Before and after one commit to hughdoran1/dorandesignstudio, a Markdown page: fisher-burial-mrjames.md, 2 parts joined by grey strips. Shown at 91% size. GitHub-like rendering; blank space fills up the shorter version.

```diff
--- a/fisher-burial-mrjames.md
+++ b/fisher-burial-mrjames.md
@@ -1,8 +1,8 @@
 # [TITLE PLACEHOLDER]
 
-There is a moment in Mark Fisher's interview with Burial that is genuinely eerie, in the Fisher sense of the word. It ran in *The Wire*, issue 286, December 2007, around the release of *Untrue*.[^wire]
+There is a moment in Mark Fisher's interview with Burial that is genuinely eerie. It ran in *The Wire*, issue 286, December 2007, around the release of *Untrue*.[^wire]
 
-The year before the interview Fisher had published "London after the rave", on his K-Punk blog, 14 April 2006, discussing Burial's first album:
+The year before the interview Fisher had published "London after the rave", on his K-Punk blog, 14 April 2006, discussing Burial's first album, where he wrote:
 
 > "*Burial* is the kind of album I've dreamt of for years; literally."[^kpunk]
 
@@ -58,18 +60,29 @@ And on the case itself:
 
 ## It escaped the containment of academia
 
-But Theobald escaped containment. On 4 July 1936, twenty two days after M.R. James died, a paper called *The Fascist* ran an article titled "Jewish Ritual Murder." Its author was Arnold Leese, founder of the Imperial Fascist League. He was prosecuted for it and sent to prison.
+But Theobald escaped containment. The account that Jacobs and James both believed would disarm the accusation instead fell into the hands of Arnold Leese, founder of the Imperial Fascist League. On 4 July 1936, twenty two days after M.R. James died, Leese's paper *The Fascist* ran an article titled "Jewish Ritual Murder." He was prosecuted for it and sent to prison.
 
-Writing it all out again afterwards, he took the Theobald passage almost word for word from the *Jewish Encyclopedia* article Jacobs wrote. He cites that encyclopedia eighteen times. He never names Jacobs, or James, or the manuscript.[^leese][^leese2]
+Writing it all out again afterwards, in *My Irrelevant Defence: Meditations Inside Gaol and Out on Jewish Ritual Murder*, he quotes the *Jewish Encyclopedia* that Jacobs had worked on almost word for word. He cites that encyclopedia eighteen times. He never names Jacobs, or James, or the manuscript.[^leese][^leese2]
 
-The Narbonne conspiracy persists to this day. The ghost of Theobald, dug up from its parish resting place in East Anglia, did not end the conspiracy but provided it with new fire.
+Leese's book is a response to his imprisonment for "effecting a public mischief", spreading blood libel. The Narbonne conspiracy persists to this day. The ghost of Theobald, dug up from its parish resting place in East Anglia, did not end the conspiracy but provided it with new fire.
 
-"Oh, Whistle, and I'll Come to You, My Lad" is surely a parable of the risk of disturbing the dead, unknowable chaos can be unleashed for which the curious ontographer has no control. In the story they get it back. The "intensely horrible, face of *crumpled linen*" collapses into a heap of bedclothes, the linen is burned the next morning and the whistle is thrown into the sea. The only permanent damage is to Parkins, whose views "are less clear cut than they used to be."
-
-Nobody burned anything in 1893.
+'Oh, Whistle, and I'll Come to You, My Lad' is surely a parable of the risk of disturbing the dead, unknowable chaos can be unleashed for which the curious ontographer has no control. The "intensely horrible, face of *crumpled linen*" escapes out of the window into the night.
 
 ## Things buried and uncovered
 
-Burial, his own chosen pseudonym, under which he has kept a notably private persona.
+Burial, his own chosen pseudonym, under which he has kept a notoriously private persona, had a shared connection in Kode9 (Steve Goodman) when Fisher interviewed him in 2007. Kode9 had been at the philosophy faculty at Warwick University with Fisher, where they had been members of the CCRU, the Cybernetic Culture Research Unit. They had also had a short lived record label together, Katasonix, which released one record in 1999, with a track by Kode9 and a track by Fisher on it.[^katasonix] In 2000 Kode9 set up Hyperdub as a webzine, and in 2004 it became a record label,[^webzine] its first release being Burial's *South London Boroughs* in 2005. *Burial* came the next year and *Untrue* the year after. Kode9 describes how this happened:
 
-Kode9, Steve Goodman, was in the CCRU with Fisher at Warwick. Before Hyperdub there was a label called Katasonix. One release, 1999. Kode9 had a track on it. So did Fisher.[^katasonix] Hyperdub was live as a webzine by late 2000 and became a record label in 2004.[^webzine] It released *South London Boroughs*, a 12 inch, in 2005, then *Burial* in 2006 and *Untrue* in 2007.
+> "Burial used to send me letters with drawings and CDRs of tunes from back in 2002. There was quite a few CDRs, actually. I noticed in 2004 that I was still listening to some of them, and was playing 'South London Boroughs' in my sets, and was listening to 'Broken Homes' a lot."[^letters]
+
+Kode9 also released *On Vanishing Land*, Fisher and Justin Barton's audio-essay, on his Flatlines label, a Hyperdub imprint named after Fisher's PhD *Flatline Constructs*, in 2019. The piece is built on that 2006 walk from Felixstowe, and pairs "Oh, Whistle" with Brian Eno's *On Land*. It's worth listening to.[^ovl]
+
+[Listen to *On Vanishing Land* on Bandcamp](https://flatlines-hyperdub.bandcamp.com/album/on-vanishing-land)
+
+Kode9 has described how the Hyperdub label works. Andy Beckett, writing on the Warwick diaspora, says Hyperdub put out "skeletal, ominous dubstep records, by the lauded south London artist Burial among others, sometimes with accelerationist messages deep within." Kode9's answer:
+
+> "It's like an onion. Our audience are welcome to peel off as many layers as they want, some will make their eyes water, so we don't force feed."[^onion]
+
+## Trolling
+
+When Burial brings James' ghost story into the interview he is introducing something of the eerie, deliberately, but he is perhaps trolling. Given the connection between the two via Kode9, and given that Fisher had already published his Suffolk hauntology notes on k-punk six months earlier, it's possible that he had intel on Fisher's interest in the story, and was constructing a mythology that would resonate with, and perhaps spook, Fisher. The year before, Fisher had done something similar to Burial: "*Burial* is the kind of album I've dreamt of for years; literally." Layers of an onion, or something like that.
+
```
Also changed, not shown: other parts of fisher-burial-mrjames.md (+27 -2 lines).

++++++

#### What needs to be done
Only lines holding the word "titled" are wanted here; copy each from the listing.

#### Answer
-But Theobald escaped containment. On 4 July 1936, twenty two days after M.R. James died, a paper called *The Fascist* ran an article titled "Jewish Ritual Murder." Its author was Arnold Leese, founder of the Imperial Fascist League. He was prosecuted for it and sent to prison.
+But Theobald escaped containment. The account that Jacobs and James both believed would disarm the accusation instead fell into the hands of Arnold Leese, founder of the Imperial Fascist League. On 4 July 1936, twenty two days after M.R. James died, Leese's paper *The Fascist* ran an article titled "Jewish Ritual Murder." He was prosecuted for it and sent to prison.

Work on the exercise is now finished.